As with any form of exercise, isometric exercises have beginning, intermediate, and advanced movements. Start slowly at your appropriate fitness level and move up from that point. This will not only ward off boredom but will alleviate frustration.
Many individuals work well with an exercise buddy, which often makes them stick to their workout for a long period of time. People who consider isometrics can talk to friends to see if they can get together and work out. Maybe different people can lead the workout on different days, or each person brings in a new exercise.
If an exercise partner is not available and money is not an issue, many local gyms provide personal training. A personal trainer is especially helpful for individuals learning how to correctly complete isometric training and how it works(see here). They can help you engage the right muscles and avoid injury. In time, increased comfort level will boost your confidence to do isometric exercises on your own.
If individuals prefer to workout alone, another way to spice up their isometrics routine is to purchase DVDs. Companies like Collage Video offer a variety of workouts, with different instructors. Purchasing DVDs with more than one workout or purchasing a number of programs adds variety to the workout. Customers can even see a sample of the workout video before buying it.
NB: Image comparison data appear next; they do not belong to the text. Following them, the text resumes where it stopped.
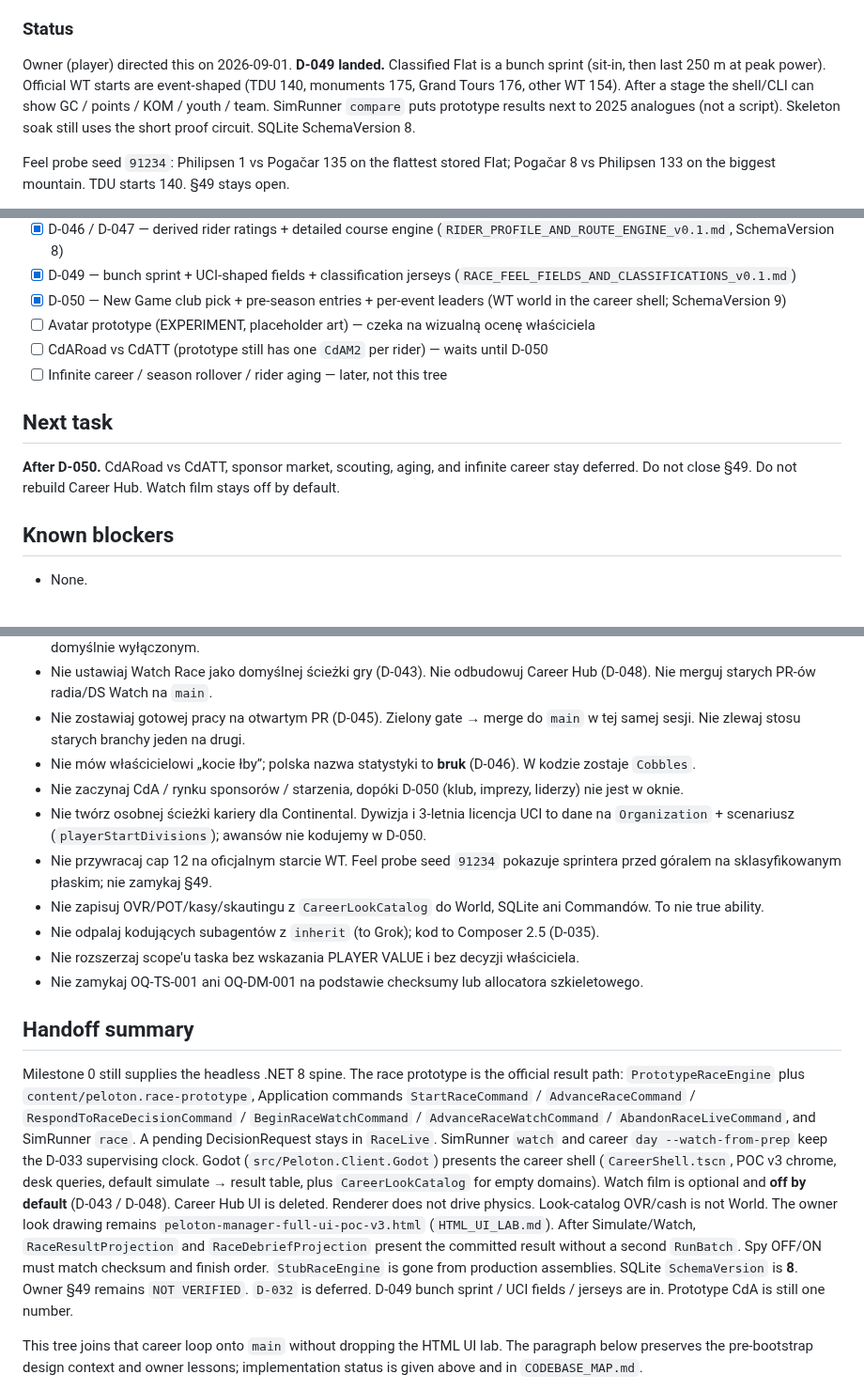
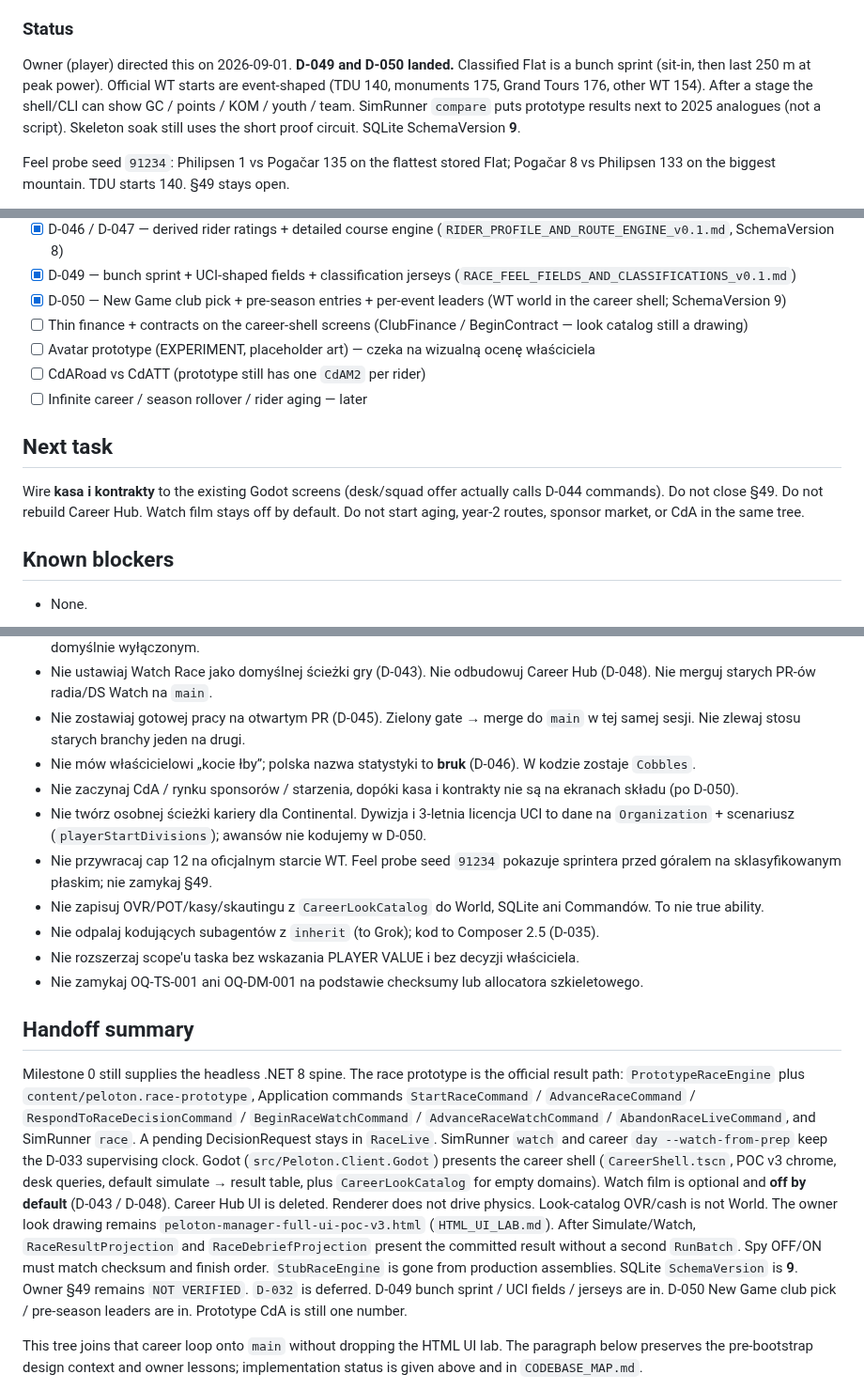
Before and after one commit to DatJikun/peloton-manager, a Markdown page: HANDOFF.md, 3 parts joined by grey strips. Shown at 94% size. Drawn GitHub-style.

```diff
--- a/HANDOFF.md
+++ b/HANDOFF.md
@@ -16,7 +16,7 @@
 D-050 landed: pick club, pick WT events, pick a leader per event — so the year is not one rigid team. Godot opens **Nowa gra** (18 WT clubs), then **Plan sezonu**, then management on that world. Default `CreateWorld` still employs Alpecin for tests/soak. Do not close §49. Do not rebuild Career Hub. Watch film stays optional and off by default.
 
 ### Status
-Owner (player) directed this on 2026-09-01. **D-049 landed.** Classified Flat is a bunch sprint (sit-in, then last 250 m at peak power). Official WT starts are event-shaped (TDU 140, monuments 175, Grand Tours 176, other WT 154). After a stage the shell/CLI can show GC / points / KOM / youth / team. SimRunner `compare` puts prototype results next to 2025 analogues (not a script). Skeleton soak still uses the short proof circuit. SQLite SchemaVersion 8.
+Owner (player) directed this on 2026-09-01. **D-049 and D-050 landed.** Classified Flat is a bunch sprint (sit-in, then last 250 m at peak power). Official WT starts are event-shaped (TDU 140, monuments 175, Grand Tours 176, other WT 154). After a stage the shell/CLI can show GC / points / KOM / youth / team. SimRunner `compare` puts prototype results next to 2025 analogues (not a script). Skeleton soak still uses the short proof circuit. SQLite SchemaVersion **9**.
 
 Feel probe seed `91234`: Philipsen 1 vs Pogačar 135 on the flattest stored Flat; Pogačar 8 vs Philipsen 133 on the biggest mountain. TDU starts 140. §49 stays open.
 
@@ -129,12 +129,13 @@ Baza 2026: 18 ekip męskiego WorldTour plus zaproszone ProTeamy / Australia w `s
 - [x] D-046 / D-047 — derived rider ratings + detailed course engine (`RIDER_PROFILE_AND_ROUTE_ENGINE_v0.1.md`, SchemaVersion 8)
 - [x] D-049 — bunch sprint + UCI-shaped fields + classification jerseys (`RACE_FEEL_FIELDS_AND_CLASSIFICATIONS_v0.1.md`)
 - [x] D-050 — New Game club pick + pre-season entries + per-event leaders (WT world in the career shell; SchemaVersion 9)
+- [ ] Thin finance + contracts on the career-shell screens (ClubFinance / BeginContract — look catalog still a drawing)
 - [ ] Avatar prototype (EXPERIMENT, placeholder art) — czeka na wizualną ocenę właściciela
-- [ ] CdARoad vs CdATT (prototype still has one `CdAM2` per rider) — waits until D-050
-- [ ] Infinite career / season rollover / rider aging — later, not this tree
+- [ ] CdARoad vs CdATT (prototype still has one `CdAM2` per rider)
+- [ ] Infinite career / season rollover / rider aging — later
 
 ## Next task
-**After D-050.** CdARoad vs CdATT, sponsor market, scouting, aging, and infinite career stay deferred. Do not close §49. Do not rebuild Career Hub. Watch film stays off by default.
+Wire **kasa i kontrakty** to the existing Godot screens (desk/squad offer actually calls D-044 commands). Do not close §49. Do not rebuild Career Hub. Watch film stays off by default. Do not start aging, year-2 routes, sponsor market, or CdA in the same tree.
 
 ## Known blockers
 - None.
@@ -305,7 +306,7 @@ src/Peloton.Client.Godot/project.godot
 - Nie ustawiaj Watch Race jako domyślnej ścieżki gry (D-043). Nie odbudowuj Career Hub (D-048). Nie merguj starych PR-ów radia/DS Watch na `main`.
 - Nie zostawiaj gotowej pracy na otwartym PR (D-045). Zielony gate → merge do `main` w tej samej sesji. Nie zlewaj stosu starych branchy jeden na drugi.
 - Nie mów właścicielowi „kocie łby”; polska nazwa statystyki to **bruk** (D-046). W kodzie zostaje `Cobbles`.
-- Nie zaczynaj CdA / rynku sponsorów / starzenia, dopóki D-050 (klub, imprezy, liderzy) nie jest w oknie.
+- Nie zaczynaj CdA / rynku sponsorów / starzenia, dopóki kasa i kontrakty nie są na ekranach składu (po D-050).
 - Nie twórz osobnej ścieżki kariery dla Continental. Dywizja i 3-letnia licencja UCI to dane na `Organization` + scenariusz (`playerStartDivisions`); awansów nie kodujemy w D-050.
 - Nie przywracaj cap 12 na oficjalnym starcie WT. Feel probe seed `91234` pokazuje sprintera przed góralem na sklasyfikowanym płaskim; nie zamykaj §49.
 - Nie zapisuj OVR/POT/kasy/skautingu z `CareerLookCatalog` do World, SQLite ani Commandów. To nie true ability.
@@ -314,7 +315,7 @@ src/Peloton.Client.Godot/project.godot
 - Nie zamykaj OQ-TS-001 ani OQ-DM-001 na podstawie checksumy lub allocatora szkieletowego.
 
 ## Handoff summary
-Milestone 0 still supplies the headless .NET 8 spine. The race prototype is the official result path: `PrototypeRaceEngine` plus `content/peloton.race-prototype`, Application commands `StartRaceCommand` / `AdvanceRaceCommand` / `RespondToRaceDecisionCommand` / `BeginRaceWatchCommand` / `AdvanceRaceWatchCommand` / `AbandonRaceLiveCommand`, and SimRunner `race`. A pending DecisionRequest stays in `RaceLive`. SimRunner `watch` and career `day --watch-from-prep` keep the D-033 supervising clock. Godot (`src/Peloton.Client.Godot`) presents the career shell (`CareerShell.tscn`, POC v3 chrome, desk queries, default simulate → result table, plus `CareerLookCatalog` for empty domains). Watch film is optional and **off by default** (D-043 / D-048). Career Hub UI is deleted. Renderer does not drive physics. Look-catalog OVR/cash is not World. The owner look drawing remains `peloton-manager-full-ui-poc-v3.html` (`HTML_UI_LAB.md`). After Simulate/Watch, `RaceResultProjection` and `RaceDebriefProjection` present the committed result without a second `RunBatch`. Spy OFF/ON must match checksum and finish order. `StubRaceEngine` is gone from production assemblies. SQLite `SchemaVersion` is **8**. Owner §49 remains `NOT VERIFIED`. `D-032` is deferred. D-049 bunch sprint / UCI fields / jerseys are in. Prototype CdA is still one number.
+Milestone 0 still supplies the headless .NET 8 spine. The race prototype is the official result path: `PrototypeRaceEngine` plus `content/peloton.race-prototype`, Application commands `StartRaceCommand` / `AdvanceRaceCommand` / `RespondToRaceDecisionCommand` / `BeginRaceWatchCommand` / `AdvanceRaceWatchCommand` / `AbandonRaceLiveCommand`, and SimRunner `race`. A pending DecisionRequest stays in `RaceLive`. SimRunner `watch` and career `day --watch-from-prep` keep the D-033 supervising clock. Godot (`src/Peloton.Client.Godot`) presents the career shell (`CareerShell.tscn`, POC v3 chrome, desk queries, default simulate → result table, plus `CareerLookCatalog` for empty domains). Watch film is optional and **off by default** (D-043 / D-048). Career Hub UI is deleted. Renderer does not drive physics. Look-catalog OVR/cash is not World. The owner look drawing remains `peloton-manager-full-ui-poc-v3.html` (`HTML_UI_LAB.md`). After Simulate/Watch, `RaceResultProjection` and `RaceDebriefProjection` present the committed result without a second `RunBatch`. Spy OFF/ON must match checksum and finish order. `StubRaceEngine` is gone from production assemblies. SQLite `SchemaVersion` is **9**. Owner §49 remains `NOT VERIFIED`. `D-032` is deferred. D-049 bunch sprint / UCI fields / jerseys are in. D-050 New Game club pick / pre-season leaders are in. Prototype CdA is still one number.
 
 This tree joins that career loop onto `main` without dropping the HTML UI lab. The paragraph below preserves the pre-bootstrap design context and owner lessons; implementation status is given above and in `CODEBASE_MAP.md`.
 
```
Also changed, not shown: other parts of HANDOFF.md (+2 -2 lines), DOCS.md (+3 -3 lines).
A final way to avoid burnout with isometric exercises is to include equipment. Isometrics has changed a lot over the years; individuals no longer have the option of just standing or sitting. Exercise balls, resistance cords and even machines are available to add variety to these workouts. Machines are usually expensive, but balls and resistance cords can be purchased at Target and other stores for less than $30.00. They also work the muscles differently from such old-fashioned exercises.
So, if you’ve thought about incorporating isometric training in your workout routine because of their benefit to the body, try the above-mentioned suggestions. In this way, you will add variety to a form of workout that could become boring if done on a regular basis.